Tea Party. The coverage of the Boston Massacre aroused the Sons of Liberty to a fever pitch. Edes’s home became the focal point of the next crisis, and it was here that the Boston Tea Party was conceived and organized. When the first tea ships arrived on November 1773, the Boston Gazette ran a protest, and Edes and Gill recruited armed men to patrol the docks twenty-four hours a day to ensure the cargo was not unloaded. Edes himself served on the guard. Governor Thomas Hutchinson remained steadfast that the tea be unloaded, and on 16 December leading Patriots met at Edes’s house on Brattle Street. That night they disguised themselves as Indians and, joining others at the meetinghouse, boarded the ships and destroyed the tea.
Fallout. Neither the Patriot nor Loyalist press identified Edes as one of the participants.
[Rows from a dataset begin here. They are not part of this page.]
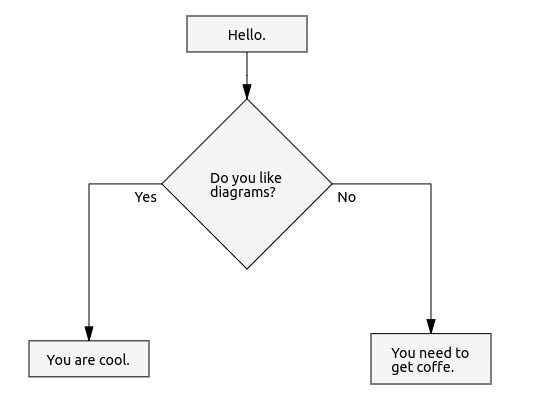
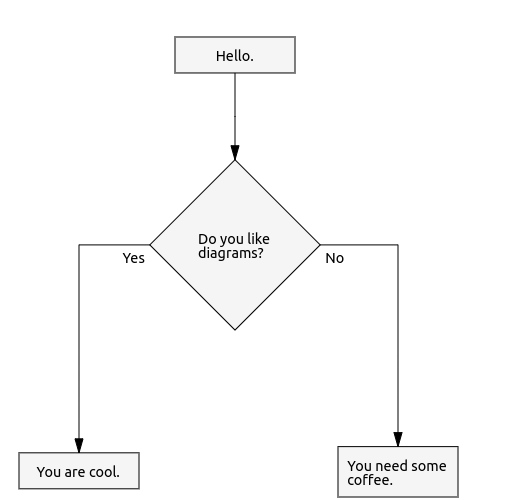
Fixed double content in blocks and README improovements

diff --git a/src/shape.js b/src/shape.js
@@ -1,27 +1,38 @@
 import { PADDING as P } from './Renderer'
 
-export function block(d) {
+export function auto(d) {
   let l = d.layout;
 
   switch (d.blockType.toUpperCase()) {
     case 'PROCESS':
-      return process(0, 0, l.w, l.h);
+      return rectanglePath(0, 0, l.w, l.h);
     case 'NODE':
-        return process(0, 0, l.w, l.h);
+        return circlePath(0, 0,  Math.sqrt(l.w*l.w + l.h*l.h)/2);
     case 'CONDITION':
-      return condition(0, 0, l.w, l.h)
+      return diamondPath(0, 0, l.w, l.h)
   }
 }
 
-function process(x, y, w, h) {
+export function circle(d) {
+  let l = d.layout;
+  return circlePath(0,0, Math.sqrt(l.w*l.w + l.h*l.h)/4);
+}
+
+function rectanglePath(x, y, w, h) {
   return `M${x-w/2-P} ${y-h/2 - P}h${w+2*P}v${h+2*P}h${-w-2*P}Z`;
 }
 
-function condition(x, y, w, h) {
+function diamondPath(x, y, w, h) {
   let ww = w+h + 4*P;
   return `M${0} ${y-ww/2}
           L${x+ww/2} 0
           L0 ${y + ww/2}
           L${x-ww/2} 0
           Z`
+}
+
+function circlePath(x,y,r) {
+  return `M${x-r} ${y}
+          a ${r} ${r} 0 1 0 ${r*2} 0
+          a ${r} ${r} 0 1 0 ${-r*2} 0`
 }

diff --git a/src/Renderer.js b/src/Renderer.js
@@ -7,7 +7,7 @@ import { zoomTransform  as d3zoomTransform } from 'd3-zoom';
 
 import { hierarchy as d3Hierarchy, tree as d3Tree } from 'd3-hierarchy';
 import { head as linkHead, tail as linkTail } from './link';
-import { block as blockShape } from './shape';
+import { auto as autoShape } from './shape';
 
 
 export const PADDING = 10;
@@ -256,7 +256,7 @@ export class Renderer {
 
 
       text.attr('transform', `translate(${-(bbox.width)  / 2} ${-(bbox.height)/2})`)
-      path.attr('d', blockShape);
+      path.attr('d', autoShape);
       block.attr('overflow', 'auto');
 
       bbox = path.node().getBBox();
@@ -338,7 +338,7 @@ export class Renderer {
     let words = text.split(' ');
 
     let tSpan = document.createElementNS("http://www.w3.org/2000/svg", "tspan");
-    tSpan.innerHTML = words[0];
+    tSpan.innerHTML = words.shift();
 
     tSpan.setAttribute("y", fontSize);
     tSpan.setAttribute("x", 0);
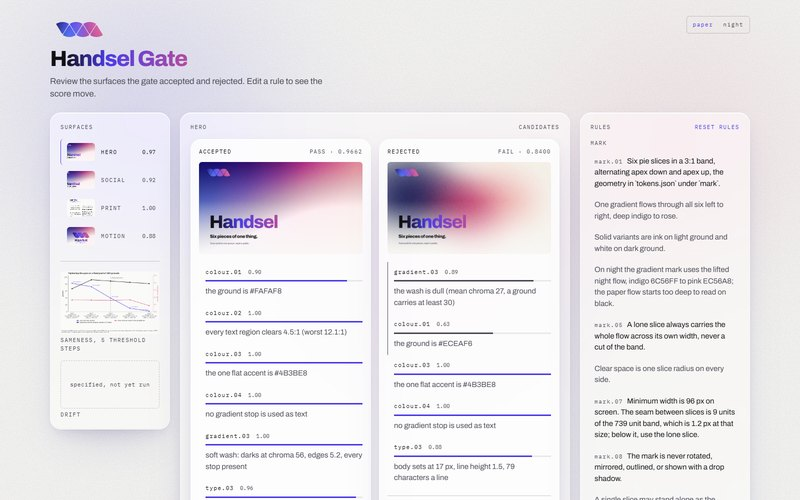
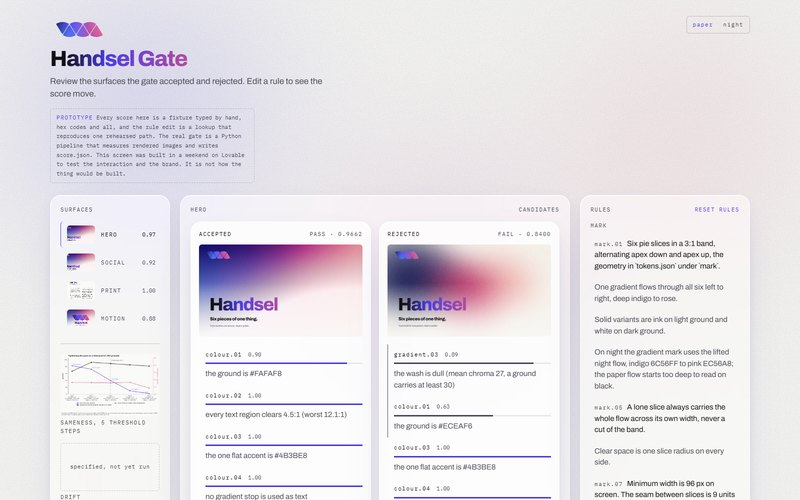
say on the page that the review UI is a prototype, because it looks more finished than it is
The screen reads as a running system and it is not one. Every score on it is a fixture
somebody typed, hex codes and all: `reason: "the ground is #FAFAF8"` is a string, not a
measurement, and rescore.ts is a lookup that reproduces one rehearsed path. A reviewer who
does not know that is reading hand-written constants as output.

So the caveat goes on the page itself, under the title, not only in the README: what it
tests is whether rules written as plain sentences can be the interface a person edits, and
whether a generated app can be held to a brand by construction. Both answered yes. How it
would actually be built is dull and already half there, since the Python gate writes a
score.json per candidate and the fixtures are that file's shape on purpose.

The site's card for it says the same in one line, and the card face is recut from the local
build so the note is visible on it.

diff --git a/site/index.html b/site/index.html
@@ -300,7 +300,7 @@
   <div class="tools">
     <a class="tool glass" href="https://handsel-gate.lovable.app/">
       <img src="assets/tool-gate.jpg" srcset="assets/tool-gate-800.jpg 800w, assets/tool-gate.jpg 1600w" sizes="(min-width: 900px) 560px, 100vw" width="1600" height="1000" alt="Handsel Gate running: a surface list down the left, the accepted and refused hero side by side with their rule scores, and the editable rules panel on the right" loading="lazy">
-      <div class="t"><b>Handsel Gate</b><span>The review tool a brand team would actually sit in, wearing the brand it judges. Every surface, every score, and the sentence that produced it. Built on Lovable, then taken apart and put on the tokens.</span><small>handsel-gate.lovable.app</small></div>
+      <div class="t"><b>Handsel Gate</b><span>Every surface, every score, and the sentence that produced it, with the rule editable in place. A weekend prototype built on Lovable, and the one piece here that is not production: its scores are fixtures typed by hand, and the real gate is a Python pipeline. What it tests is whether rules written as sentences can be the interface, and whether a generated app can be held to a brand by construction.</span><small>handsel-gate.lovable.app</small></div>
     </a>
     <a class="tool glass" href="https://github.com/prekabreki/ck3-llm-chronicler">
       <img src="assets/ck3-chronicle.jpg" srcset="assets/ck3-chronicle-800.jpg 800w, assets/ck3-chronicle.jpg 1600w" sizes="(min-width: 900px) 560px, 100vw" width="1600" height="1000" alt="A chronicle page in the ck3 chronicler: a drop-capped biography set on vellum, the character's arms and titles down the left margin" loading="lazy">

diff --git a/handsgate/src/routes/index.tsx b/handsgate/src/routes/index.tsx
@@ -110,6 +110,19 @@ function HandselGate() {
             <p className="mt-3 max-w-[60ch] text-fg-soft">
               Review the surfaces the gate accepted and rejected. Edit a rule to see the score move.
             </p>
+            {/*
+              Said on the page, not just in the README. A reviewer who does not know this
+              is reading fixtures as if they were a running system, and the first thing
+              they will notice is the hand-typed hex codes in the reasons.
+            */}
+            <p className="mt-4 max-w-[62ch] rounded-chip border border-dashed border-hairline px-3 py-2 font-mono text-[11px] leading-[1.7] text-fg-soft">
+              <span className="tracking-[0.14em] text-indigo uppercase">prototype</span>{" "}
+              Every score here is a fixture typed by hand, hex codes and all, and the rule edit
+              is a lookup that reproduces one rehearsed path. The real gate is a Python pipeline
+              that measures rendered images and writes <code>score.json</code>. This screen was
+              built in a weekend on Lovable to test the interaction and the brand. It is not how
+              the thing would be built.
+            </p>
           </div>
           <ThemeToggle theme={theme} onChange={selectTheme} />
         </header>

diff --git a/handsgate/README.md b/handsgate/README.md
@@ -4,11 +4,31 @@ The screen a brand team uses to review generated brand surfaces that the scoring
 accepted or rejected. The tool is itself a Handsel surface: it is set in the brand type,
 sits on the flow wash, and answers to the same rules it reviews.
 
-It is a static React review tool. There is no login and no backend. Data comes from typed
-fixtures under `src/fixtures/`, shaped the way the gate's own output is shaped, so the app
-can later read the same JSON from disk.
-
 Live build: https://handsel-gate.lovable.app
+
+## What this is, and what it is not
+
+It is a prototype, built in a weekend on Lovable, and it is worth being blunt about that
+because the screen looks more finished than it is.
+
+**It is** a test of two things: whether rules written as plain sentences can be the actual
+interface a person edits, and whether a generated app can be held to a brand by construction.
+Both answered yes. The rehearsed edit works, and every colour, font, radius and rule sentence
+in here is generated from `brand/tokens.json` and `brand/rules.json` rather than typed.
+
+**It is not** how this would be built. Every score on the page is a fixture typed by hand,
+hex codes and all: `reason: "the ground is #FAFAF8"` is a string somebody wrote, not a
+measurement. `src/gate/rescore.ts` is a lookup that reproduces one rehearsed path, not a
+scorer. Nothing reads the filesystem, nothing calls the pipeline, and there is no backend.
+
+In production the shape is obvious and dull: the Python gate in `pipeline/` already writes a
+`score.json` per candidate, the fixtures in `src/fixtures/` are that file's shape on purpose,
+and `rescore.ts` is the seam where the real thing plugs in. The interesting work was never
+going to be the React.
+
+That caveat is on the page itself, under the title, not only here.
+
+There is no login and no backend.
 
 ## Run it
 

diff --git a/site/tools/README.md b/site/tools/README.md
@@ -9,7 +9,7 @@ Where a tool has no UI to screenshot, the card is real terminal output instead, 
 
 | file | what it is | how it was captured, 2026-09-18 |
 |---|---|---|
-| `shot-gate.png` | Handsel Gate, the review UI from #5 | The deployed Lovable build at `handsel-gate.lovable.app`, Chrome at 1600 by 1000. Cropped on the build to drop the Lovable badge in the corner. |
+| `shot-gate.png` | Handsel Gate, the review UI from #5 | The local build after the post-export pass, Chrome at 1600 by 1000. Retaken 2026-09-18 so the face shows the real mark, the real surface renders, the real sameness figure and the prototype note, none of which the deployed build has yet. |
 | `shot-swice.png` | Swice Daily, today's page | The live instance on the Pi over Tailscale, Chrome at 1500 by 1000. The day's suggestion, no submitted writing on screen. |
 | `shot-fetchforge.png` | FetchForge, the conversion panel | `github.com/prekabreki/FetchForge` at HEAD, its own server on 8765, scrolled to the Video URL and Conversion sections. The auth panel above them is a cookie state, not the tool working, so the card starts below it. |
 | `shot-scorescout.png` | ScoreScout, a real analysis report | `github.com/prekabreki/ScoreScout` at HEAD, run over Joplin's Maple Leaf Rag from the music21 corpus: `cli.py maple_leaf_rag.musicxml --no-llm --format html`. 579 of 579 chords identified locally, no model call. |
In fact the Boston Gazette published a warning that Edes and Gill were not to be arrested or the authorities would fall “into the pit they are digging for others.” Nevertheless the threat of arrest remained, especially after Loyalists in the city requested that Gen. Thomas Gage apprehend certain individuals. Edes escaped from Boston with an old press and types, but his son Peter and Gill were arrested and jailed for several weeks. On 5 June 1775 the Boston Gazette resumed publication in Watertown.
Mission Accomplished. After the British evacuated Boston in March 1776, Edes returned to the city, but without the same popularity among readers and financial support of patrons; apparently the Boston Gazette had served its purpose. Gill started his own paper in May; the Constitutional Journal ran until 1787. The last issue of the Boston Gazette appeared on 17 September 1798. Edes spent his last years in ill health and poverty and died on 11 December 1803.
Sallie A. Whelan, “Benjamin Edes,” in American Newspaper Journalists, 1690–1872, Dictionary of Literary Biography, volume 43, edited by Perry J. Ashley (Columbia, S.C.: Bruccoli Clark/Detroit: Gale Research, 1985), pp. 178–183.